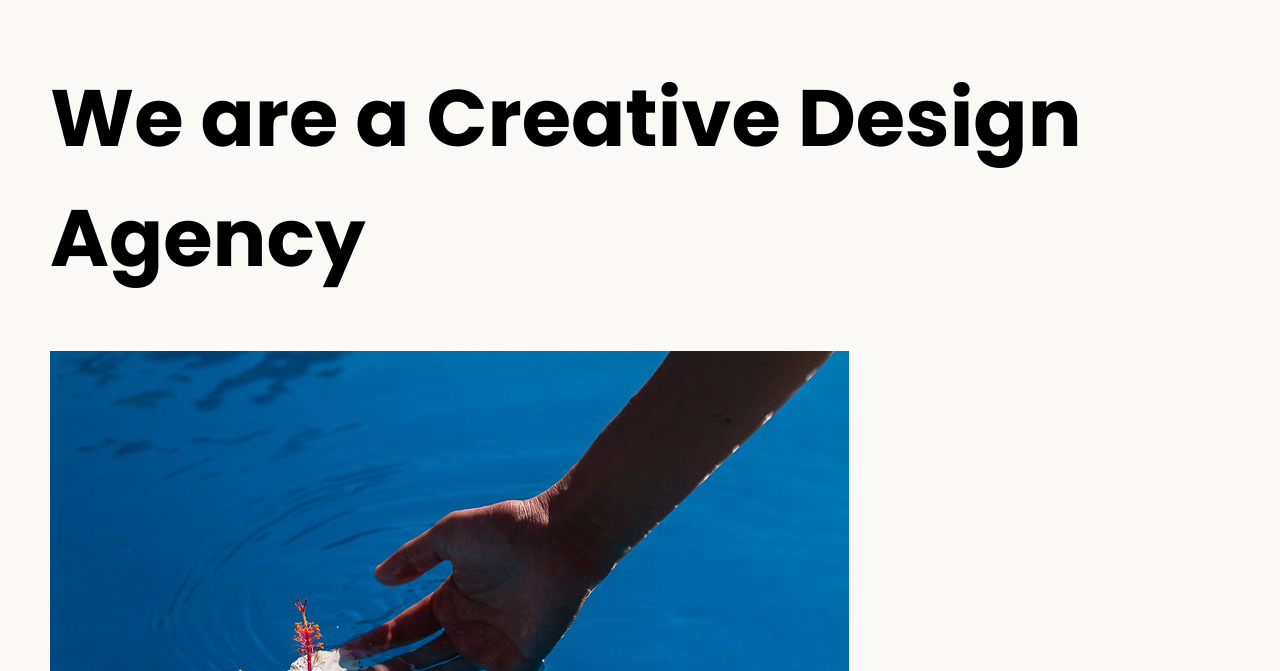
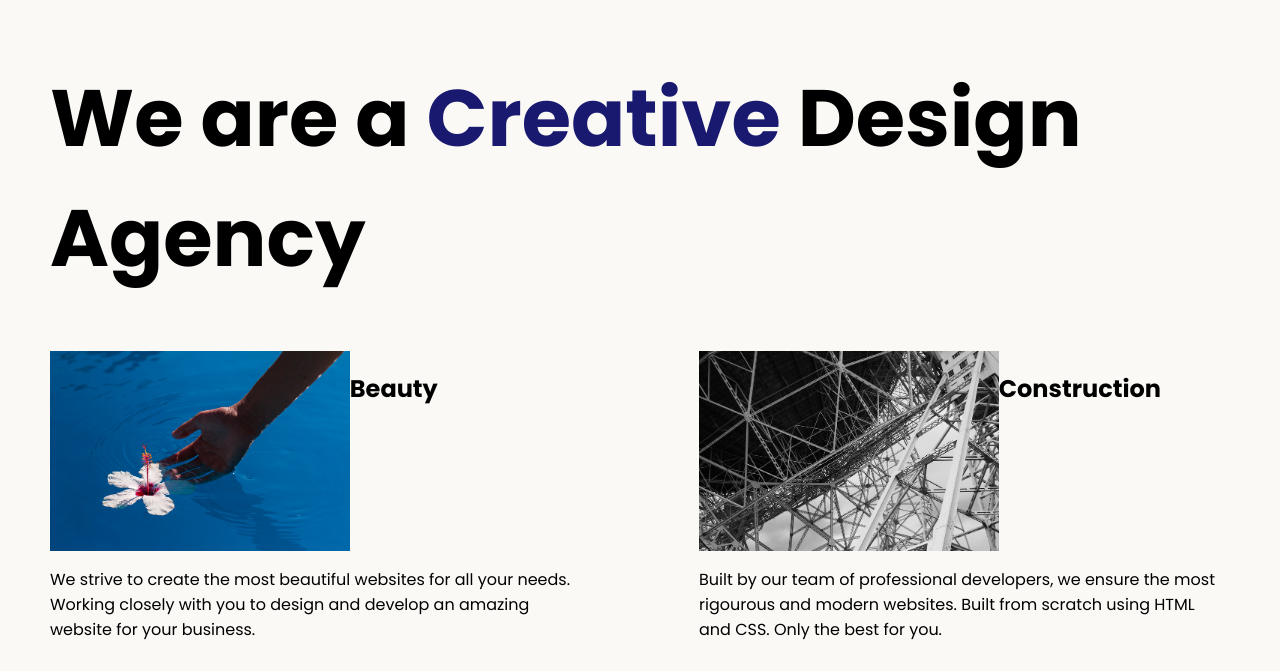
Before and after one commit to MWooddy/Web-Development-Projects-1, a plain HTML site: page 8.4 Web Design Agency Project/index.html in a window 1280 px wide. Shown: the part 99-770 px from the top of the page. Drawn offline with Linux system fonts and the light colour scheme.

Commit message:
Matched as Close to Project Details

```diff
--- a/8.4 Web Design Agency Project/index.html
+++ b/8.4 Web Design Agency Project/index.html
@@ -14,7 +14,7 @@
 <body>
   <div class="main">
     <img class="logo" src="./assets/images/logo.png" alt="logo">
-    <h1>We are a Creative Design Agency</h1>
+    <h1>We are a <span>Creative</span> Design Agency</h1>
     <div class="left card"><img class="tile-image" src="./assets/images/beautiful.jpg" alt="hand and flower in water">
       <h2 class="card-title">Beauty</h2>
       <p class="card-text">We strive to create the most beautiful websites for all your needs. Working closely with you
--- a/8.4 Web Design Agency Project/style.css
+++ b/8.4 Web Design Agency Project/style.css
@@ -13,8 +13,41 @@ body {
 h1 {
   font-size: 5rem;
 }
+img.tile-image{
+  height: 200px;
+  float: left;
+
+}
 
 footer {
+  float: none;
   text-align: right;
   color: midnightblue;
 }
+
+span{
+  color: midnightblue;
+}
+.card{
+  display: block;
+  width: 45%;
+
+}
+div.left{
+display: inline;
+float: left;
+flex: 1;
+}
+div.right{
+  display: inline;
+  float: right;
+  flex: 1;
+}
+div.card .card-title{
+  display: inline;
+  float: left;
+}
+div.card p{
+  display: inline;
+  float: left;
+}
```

⁂

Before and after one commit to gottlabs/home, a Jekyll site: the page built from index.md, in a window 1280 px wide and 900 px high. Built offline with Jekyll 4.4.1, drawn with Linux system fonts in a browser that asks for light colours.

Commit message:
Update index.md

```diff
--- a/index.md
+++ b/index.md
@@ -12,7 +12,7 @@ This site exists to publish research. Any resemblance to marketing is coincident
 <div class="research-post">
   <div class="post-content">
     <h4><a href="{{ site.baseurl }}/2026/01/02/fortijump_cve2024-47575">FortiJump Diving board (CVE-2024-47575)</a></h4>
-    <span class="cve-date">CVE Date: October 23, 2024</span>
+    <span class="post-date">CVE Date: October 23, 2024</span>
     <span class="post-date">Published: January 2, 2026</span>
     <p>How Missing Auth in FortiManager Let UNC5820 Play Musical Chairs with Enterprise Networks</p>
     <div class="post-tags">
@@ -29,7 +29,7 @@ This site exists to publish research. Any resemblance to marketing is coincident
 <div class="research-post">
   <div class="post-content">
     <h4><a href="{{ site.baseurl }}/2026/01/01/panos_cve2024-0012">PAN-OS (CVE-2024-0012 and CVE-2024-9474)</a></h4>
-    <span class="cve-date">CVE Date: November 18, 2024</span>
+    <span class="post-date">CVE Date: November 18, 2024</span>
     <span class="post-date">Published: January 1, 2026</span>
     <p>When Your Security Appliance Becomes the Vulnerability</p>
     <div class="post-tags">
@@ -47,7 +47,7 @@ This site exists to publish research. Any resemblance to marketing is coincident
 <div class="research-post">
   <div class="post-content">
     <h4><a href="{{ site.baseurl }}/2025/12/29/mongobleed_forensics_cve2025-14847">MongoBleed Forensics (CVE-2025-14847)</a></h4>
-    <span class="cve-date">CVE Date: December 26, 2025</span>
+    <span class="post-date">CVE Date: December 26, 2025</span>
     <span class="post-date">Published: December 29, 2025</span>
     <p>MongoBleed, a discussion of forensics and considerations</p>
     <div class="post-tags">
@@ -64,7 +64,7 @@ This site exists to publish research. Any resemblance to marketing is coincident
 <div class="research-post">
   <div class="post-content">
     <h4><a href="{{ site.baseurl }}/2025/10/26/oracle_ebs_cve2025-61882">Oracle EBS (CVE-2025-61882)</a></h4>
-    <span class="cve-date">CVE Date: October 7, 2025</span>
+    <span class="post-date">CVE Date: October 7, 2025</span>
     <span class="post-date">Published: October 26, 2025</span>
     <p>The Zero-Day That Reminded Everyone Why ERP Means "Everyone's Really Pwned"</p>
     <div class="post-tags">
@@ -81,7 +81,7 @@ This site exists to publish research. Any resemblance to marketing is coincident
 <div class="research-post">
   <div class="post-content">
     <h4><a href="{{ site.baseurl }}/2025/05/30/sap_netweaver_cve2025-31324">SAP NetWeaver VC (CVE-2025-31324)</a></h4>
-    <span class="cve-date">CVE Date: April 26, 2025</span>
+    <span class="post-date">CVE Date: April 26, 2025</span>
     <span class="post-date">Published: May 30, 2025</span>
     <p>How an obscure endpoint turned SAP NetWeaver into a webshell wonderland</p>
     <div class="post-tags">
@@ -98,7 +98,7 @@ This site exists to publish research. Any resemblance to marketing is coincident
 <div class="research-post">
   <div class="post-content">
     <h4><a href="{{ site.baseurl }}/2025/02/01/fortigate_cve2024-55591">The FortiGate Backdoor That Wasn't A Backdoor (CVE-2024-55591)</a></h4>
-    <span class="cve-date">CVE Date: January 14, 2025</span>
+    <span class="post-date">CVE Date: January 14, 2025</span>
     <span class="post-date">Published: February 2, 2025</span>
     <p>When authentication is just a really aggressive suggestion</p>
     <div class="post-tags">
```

⁂

• [ABOUT THIS EXERCISE]: Each line holding the word "October" must be pulled from the records.

• [REPLY TO THE TASK]:
-    <span class="cve-date">CVE Date: October 23, 2024</span>
+    <span class="post-date">CVE Date: October 23, 2024</span>
-    <span class="cve-date">CVE Date: October 7, 2025</span>
+    <span class="post-date">CVE Date: October 7, 2025</span>
     <span class="post-date">Published: October 26, 2025</span>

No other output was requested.